Sunday was very similar to the day before, but with one difference. Sunday I took my harp “Leanne Shee” with me.
Leanne is a 26 string lever harp made by “Starfish Designs” up in scotland. Although they are not the cheapest of harps, and last time I checked there was around a year’s waiting time between ordering and collecting your harp. The fact is Starfish harps are more than a practical, performance grade harp. They are practical, performance grade works of audio art, and the after care you receive from their small team of experts is second to none. I’ve never had a harp like her, she is worth every penny and then some.
I gave her the name “leanne Shee” as it’s a play on the Irish words “Leannan Sidhe”. The leannan Sidhe are irish fairy folk. They are generally depicted as a beautiful muse who falls in love with and offers inspiration to a bard in exchange for for his love and devotion. However, although this results in him composing wonderful works of music, it also drives him into madness and premature death. But hey, that’s the celts for you. They love a happy ending.
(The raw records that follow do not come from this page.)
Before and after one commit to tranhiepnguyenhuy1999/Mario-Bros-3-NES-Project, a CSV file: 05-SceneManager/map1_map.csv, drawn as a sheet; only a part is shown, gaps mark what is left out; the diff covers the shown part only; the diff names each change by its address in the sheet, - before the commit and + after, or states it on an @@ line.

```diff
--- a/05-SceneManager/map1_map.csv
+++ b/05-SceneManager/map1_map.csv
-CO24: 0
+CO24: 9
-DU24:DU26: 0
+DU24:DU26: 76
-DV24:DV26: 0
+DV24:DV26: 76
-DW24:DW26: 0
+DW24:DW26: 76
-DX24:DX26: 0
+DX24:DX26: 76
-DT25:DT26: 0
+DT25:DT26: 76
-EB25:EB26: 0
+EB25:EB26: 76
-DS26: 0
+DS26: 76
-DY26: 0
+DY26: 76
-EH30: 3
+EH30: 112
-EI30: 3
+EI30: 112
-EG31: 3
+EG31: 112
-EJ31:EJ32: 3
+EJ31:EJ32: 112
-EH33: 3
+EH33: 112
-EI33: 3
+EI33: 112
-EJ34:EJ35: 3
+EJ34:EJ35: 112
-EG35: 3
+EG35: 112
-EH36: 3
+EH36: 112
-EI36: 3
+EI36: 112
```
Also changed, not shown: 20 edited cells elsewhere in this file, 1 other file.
Playing harp in a hall full of my peers, as well as more than one historical musician wasn’t scary. It was terrifying. So I found a quiet spot and sat with my back against the wall. Then I placed Leanne on my lap and my fingers on her strings. I then waited a few seconds as I took a deep breath or two, then started to play.
Thankfully I got many compliments for my playing and more than one person was surprised when the fool proved that he could actually knock out a half decent tune or two. Hitting all the right notes, just not necessarily in the right order. One stall holder was so impressed that he felt compelled to leave his stall and come over and compliment me. Telling me that I was the best live music he’d heard all weekend! It was only latter that I realized that I was the only live music he’d heard all weekend.
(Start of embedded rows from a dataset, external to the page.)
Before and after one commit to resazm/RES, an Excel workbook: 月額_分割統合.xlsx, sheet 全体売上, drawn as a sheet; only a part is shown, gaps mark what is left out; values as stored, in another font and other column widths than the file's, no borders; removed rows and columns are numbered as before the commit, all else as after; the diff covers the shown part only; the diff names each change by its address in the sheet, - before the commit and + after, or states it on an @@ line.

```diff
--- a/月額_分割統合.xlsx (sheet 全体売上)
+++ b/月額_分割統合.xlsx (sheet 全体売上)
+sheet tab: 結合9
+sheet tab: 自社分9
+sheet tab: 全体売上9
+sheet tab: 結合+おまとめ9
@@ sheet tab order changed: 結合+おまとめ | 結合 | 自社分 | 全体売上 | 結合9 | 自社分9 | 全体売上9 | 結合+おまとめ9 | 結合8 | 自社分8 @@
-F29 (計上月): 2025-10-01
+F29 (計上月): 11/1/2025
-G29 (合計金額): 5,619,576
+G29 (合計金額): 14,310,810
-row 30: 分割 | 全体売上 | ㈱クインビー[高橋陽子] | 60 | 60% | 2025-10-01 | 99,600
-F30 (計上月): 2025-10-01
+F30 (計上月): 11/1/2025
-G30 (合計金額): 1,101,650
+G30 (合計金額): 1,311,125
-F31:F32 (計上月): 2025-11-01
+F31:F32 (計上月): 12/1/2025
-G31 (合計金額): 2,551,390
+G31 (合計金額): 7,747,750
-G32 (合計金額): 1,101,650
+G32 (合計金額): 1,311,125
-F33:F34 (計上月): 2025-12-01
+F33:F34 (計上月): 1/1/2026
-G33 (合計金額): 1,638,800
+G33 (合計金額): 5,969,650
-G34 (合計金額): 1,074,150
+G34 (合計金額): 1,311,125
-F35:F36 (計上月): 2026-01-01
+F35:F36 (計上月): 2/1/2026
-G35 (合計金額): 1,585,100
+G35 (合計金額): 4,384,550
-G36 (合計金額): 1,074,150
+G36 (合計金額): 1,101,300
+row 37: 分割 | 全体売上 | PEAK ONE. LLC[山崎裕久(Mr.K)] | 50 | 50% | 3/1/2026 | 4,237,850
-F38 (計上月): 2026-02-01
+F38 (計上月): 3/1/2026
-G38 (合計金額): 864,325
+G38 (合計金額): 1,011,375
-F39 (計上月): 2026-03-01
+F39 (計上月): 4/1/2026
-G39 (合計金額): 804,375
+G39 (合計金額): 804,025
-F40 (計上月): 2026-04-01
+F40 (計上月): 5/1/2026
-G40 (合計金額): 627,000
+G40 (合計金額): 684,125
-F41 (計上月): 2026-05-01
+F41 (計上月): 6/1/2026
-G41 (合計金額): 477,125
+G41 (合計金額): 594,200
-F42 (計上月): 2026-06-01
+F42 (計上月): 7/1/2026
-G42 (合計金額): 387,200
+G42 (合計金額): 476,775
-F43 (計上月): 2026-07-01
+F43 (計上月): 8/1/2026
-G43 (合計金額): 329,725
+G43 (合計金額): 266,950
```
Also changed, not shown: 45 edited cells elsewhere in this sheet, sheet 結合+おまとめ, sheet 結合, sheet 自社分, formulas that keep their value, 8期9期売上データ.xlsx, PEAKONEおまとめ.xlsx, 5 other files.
A good friend of mine, Chad, was so impressed that he put a clip of it on youtube. Which can be viewed here
Dr T. Bottom must of seen how nervous I was as he offered me yet another taster to calm my nerves. This time it was a drink known as “Cloudy water”. My view of which is thus:
If you had a good night last night and awoke with a cloudy head, then cloudy water is what you need. It will not only clear your head with all the vigour of a blackboard eraser, but also (if drunk in sufficient quantity), knock you out again until tal pain has past. An aniseed based drink that is not so much a pernod, more of a per-yes. As in “purrrrrrrr yes, oh yes, I need a bottle of that”.
I must say that I was quite impressed and surprised by people’s reaction to my harp playing and, encouraged by their compliments, spent the day swapping between walk-about, shows and harp playing.
Then 4 o’clock came and the fair came to a close. So, with harp in hand and goodies galore, I headed home, not as rich as I’d hoped (for I’d spent more than I’d meant to) but happy and (dare I say it, yes I dare) proud, not of my harp playing skills, but rather of the fact that I’d been brave enough to try playing in front of my peers.
So, having read my review of one of Britain’s best living history fairs, are you sorry you missed it? Well fear not oh ardent readers, for this momentous event is now so popular that it happens not just once, but twice a year! Always in October and February, and always with loads and loads of free entertainment. So dig out your diaries and make a date for the 18th and 19th of February when woodgreen animal centre will once again pay host to The Cambridge Living History Fair.
Lastly, if you scroll down to the bottom of the page. You will see that there is an app that allows you to sign up to my newsletter. Don’t worry, I’ll not inundate you with loads of rubbish, but I will occasionally contact you with a list of events I’m attending. Many of which are free. It will also contain links to websites offering discounted entry to events as well as previously unseen clips of yours truly in action. So go on, take the plunge. I dare you.
Finally, if you’re enjoying these blogs, please leave a comment on the comments part. It’s not only nice to get feedback, but it also helps with my google ranking.
So until next time I bid you all adue and fare thee well.